The consortium, which will be based in Munich, hopes to start supplying Europe with electricity by 2015.
Desertec Industrial Initiative aims to produce solar-generated electricity with a vast network of power plants and transmission grids across North Africa and the Middle East.
"The time has come to turn this vision into reality," said the company's chief executive, Paul van Son.
"That implies intensive co-operation with many parties and cultures, to create a sound basis for feasible investments into renewable energy technologies and interconnected grids."
The first stage will be to build massive solar energy fields across North Africa's Sahara desert, utilising concentrated solar power technology (CPS), which uses parabolic mirrors to focus the Sun's rays on containers of water.
The super-heated water will power steam turbines to generate electricity 24 hours a day, 52 weeks of the year.
The electricity will then be transported great distances to Europe, using hi-tech cables that suffer little conductive loss of power.
The move was "pivotal" in the transition of Europe, North Africa and the Middle East to sustainable energy supplies, said Mr Van Son.
Currently there are some small initiatives across Spain and parts of North Africa, but the scale of the Desertec initiative will surpass any other comparable projects.
The initiative has gained the support of the German government of Angela Merkel, who has already expressed a desire to offset a dependence on Russian gas supplies.
A number of North African countries have also expressed a strong desire to join the project, the company says, utilising their main sustainable natural resource - the Sun.
Some of the power generated by the Sahara solar energy fields will also be used by domestic African consumers, Desertec is keen to stress.
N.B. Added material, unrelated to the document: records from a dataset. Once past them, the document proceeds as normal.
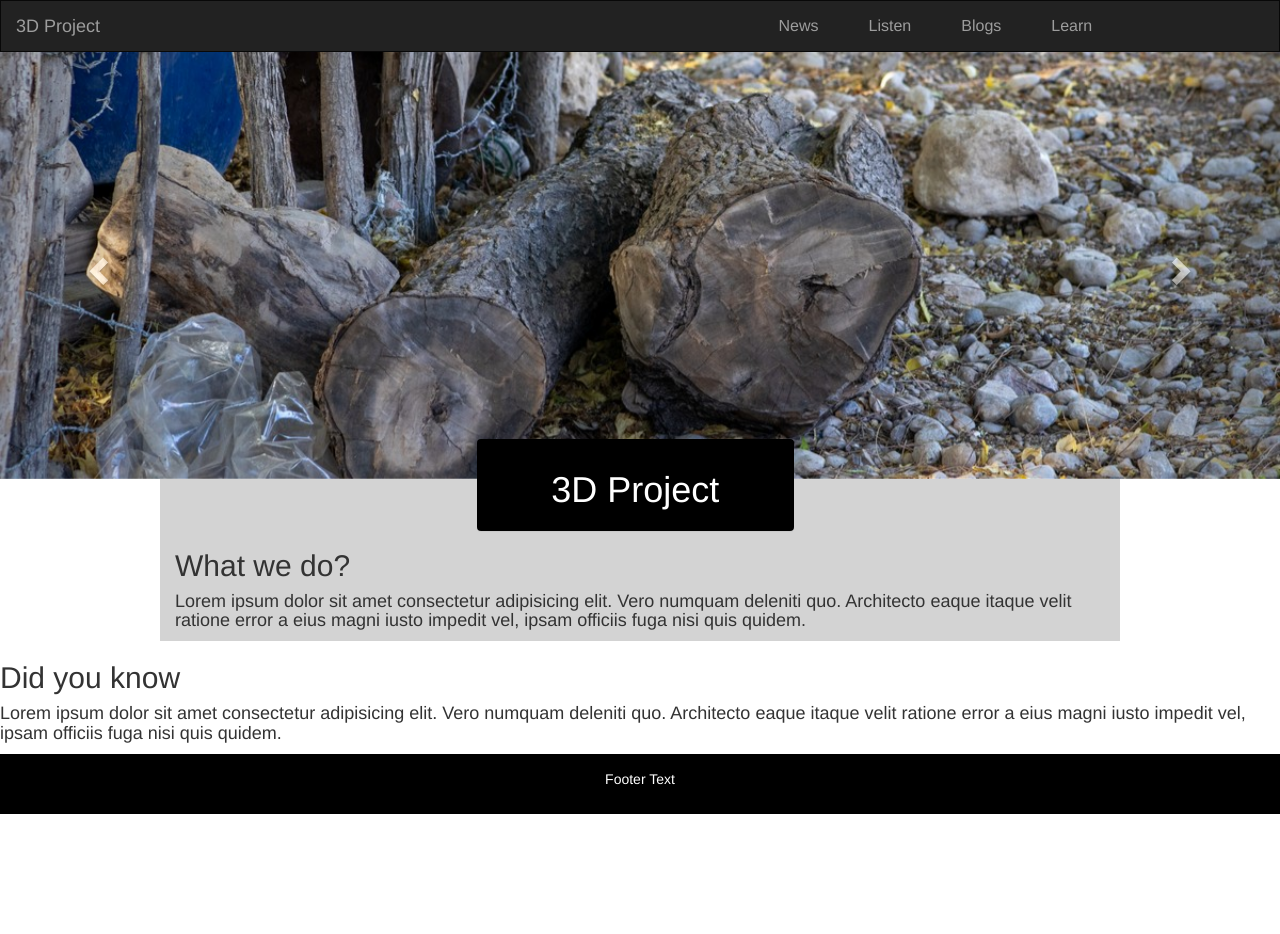
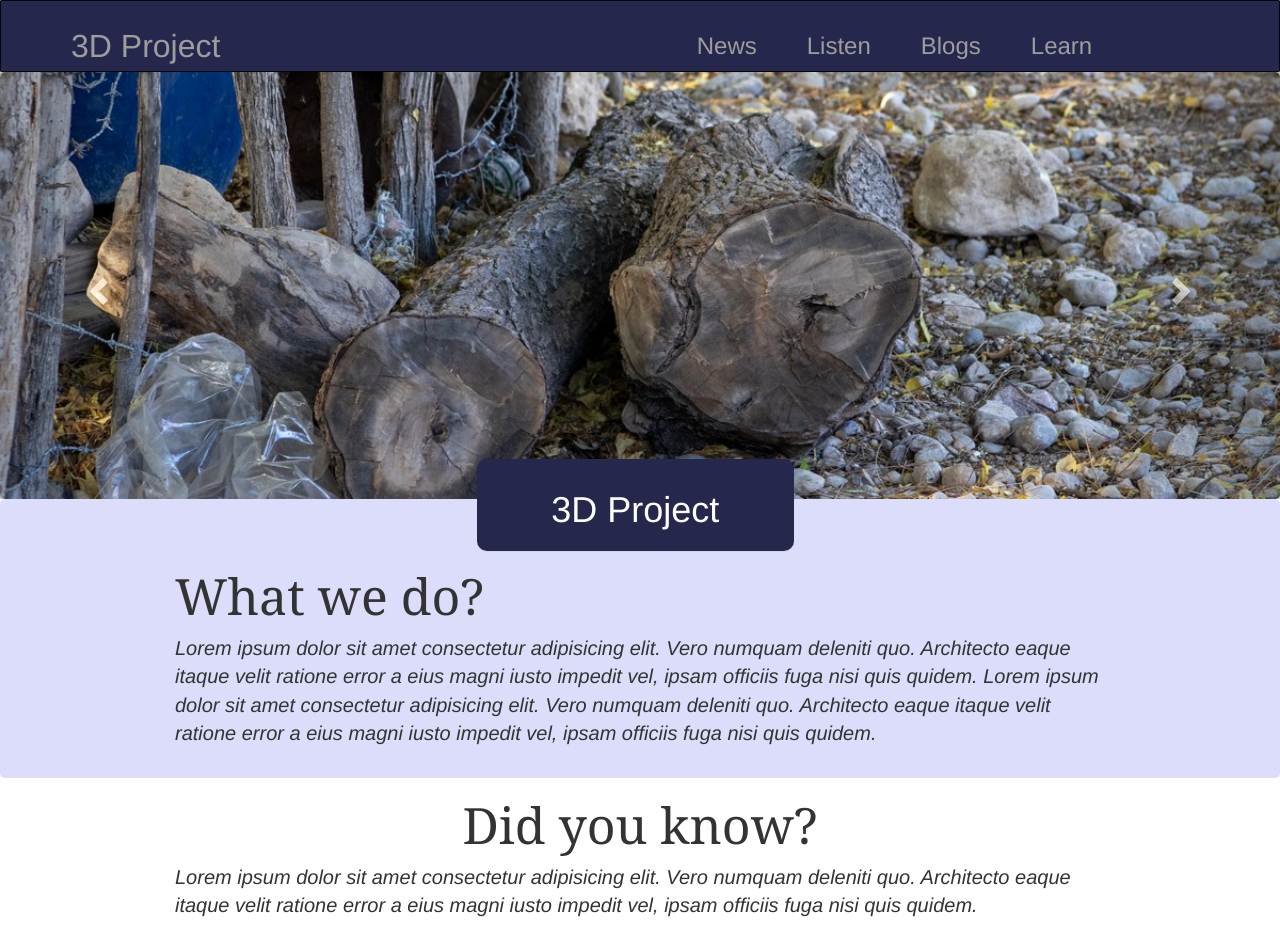
Before and after one commit to 3dproject/idah, a Jekyll site: the page built from index.html, in a window 1280 px wide. Shown: the top 934 px of the page. Built offline with Jekyll 4.4.1, drawn with Linux system fonts in a browser that asks for light colours; before the commit the page ends 900 px from its top, so only the background shows below that.

Commit message:
html edit3

```diff
--- a/index.html
+++ b/index.html
@@ -8,12 +8,19 @@
   background-color: gray;
 }
 </style> -->
+<div class="context_area">
 <div class="container" id="context">
 <h2>What we do?</h2>
-<h4>Lorem ipsum dolor sit amet consectetur adipisicing elit. Vero numquam deleniti quo. Architecto eaque itaque velit ratione error a eius magni iusto impedit vel, ipsam officiis fuga nisi quis quidem.</h4>
+<p>Lorem ipsum dolor sit amet consectetur adipisicing elit. Vero numquam deleniti quo. Architecto eaque itaque velit ratione error a eius magni iusto impedit vel, ipsam officiis fuga nisi quis quidem. Lorem ipsum dolor sit amet consectetur adipisicing elit. Vero numquam deleniti quo. Architecto eaque itaque velit ratione error a eius magni iusto impedit vel, ipsam officiis fuga nisi quis quidem.</p>
+</div>
 </div>
 
-<div class="video_context">
-    <h2>Did you know</h2>
-    <h4>Lorem ipsum dolor sit amet consectetur adipisicing elit. Vero numquam deleniti quo. Architecto eaque itaque velit ratione error a eius magni iusto impedit vel, ipsam officiis fuga nisi quis quidem.</h4>
-</div>
+<div class="container">
+    <h2 style="text-align: center;">Did you know?</h2>
+    <p>Lorem ipsum dolor sit amet consectetur adipisicing elit. Vero numquam deleniti quo. Architecto eaque itaque velit ratione error a eius magni iusto impedit vel, ipsam officiis fuga nisi quis quidem. </p>
+    <p>
+       Lorem ipsum dolor sit amet consectetur adipisicing elit. Vero numquam deleniti quo. Architecto eaque itaque velit ratione error a eius magni iusto impedit vel, ipsam officiis fuga nisi quis quidem.</p>
+    </h4>
+    <iframe class="video_content" src="https://www.youtube.com/embed/tgbNymZ7vqY">
+    </iframe>
+  </div>
--- a/styles/main.css
+++ b/styles/main.css
@@ -1,14 +1,17 @@
 
 /* Set black background color, white text and some padding */
 footer {
-    background-color:black;
+    background-color:#25274D;
     color: white;
     padding: 15px;
+    border-radius: 5px;
+    margin-top: 70px;
   }
 .carousel-inner img {
     width: 100%; /* Set width to 100% */
     margin: auto;
     min-height:200px;
+    border-radius: 5px;
 }
 
 /* Hide the carousel text when the screen is less than 600 pixels wide */
@@ -17,12 +20,16 @@
     display: none;
   }
 }
-.word{
-  color: pink;
+.navbar-brand{
+  font-size: xx-large;
+  padding-left: 70px;
+  color: white;
 }
 .navbar {
   margin-bottom: 0;
-  border-radius: 0;
+  border-radius: 1px;
+  background-color: #25274D;
+  padding-top: 20px;
 }
 .navigation_bar{
   float: right;
@@ -32,7 +39,7 @@
 .navigation_bar li
 {
   padding-right: 20;
-  font-size: medium;
+  font-size:x-large;
 }
 
 /* .title_panel{
@@ -53,18 +60,19 @@
 }
 
 .panel_title{
-  background-color: red;
   position: relative;
   /* width: 100px;
   height: 100px; */
 
 }
 .panel_style{
-  background-color:black;
+  /* background-color: #155b7d; */
+  background-color: #25274D;
   position: absolute;
   top: -40px;
   left: 33%;
   width:33%;
+  border-radius: 10px;
 }
 .panel_style h1{
   color:white
@@ -75,12 +83,30 @@
 
 } */
 .container{
-  margin: auto;
   max-width: 75%;
 }
 #context{
   /* text-align: center; */
-  background-color: lightgray;
   padding-top:50px;
+  padding-bottom: 20px;
 
 }
+.context_area{
+  background-color: #dbddfa;
+  border-radius: 5px;
+}
+.video_content{
+  width: 700px;
+  height: 500px;
+  display: block;
+  margin: auto;
+}
+.container h2{
+  font-family: Georgia, 'Times New Roman', Times, serif;
+  font-size: 50;
+}
+
+.container p{
+  font-style: italic;
+  font-size: 20;
+}
```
North Africa has a small population relative to the size of its desert terrain, it says.
The concept was first announced in 2007 by the Desertec Foundation, with small pilot projects based in North Africa. Prince Hassan of Jordan has previously been mentioned as a big supporter.
Companies signed up to the consortium include ABB, Abengoa Solar, Cevital, HSH Nordbank, MAN Solar Millennium, Munich Re, M+W Zander, RWE and Schott Solar.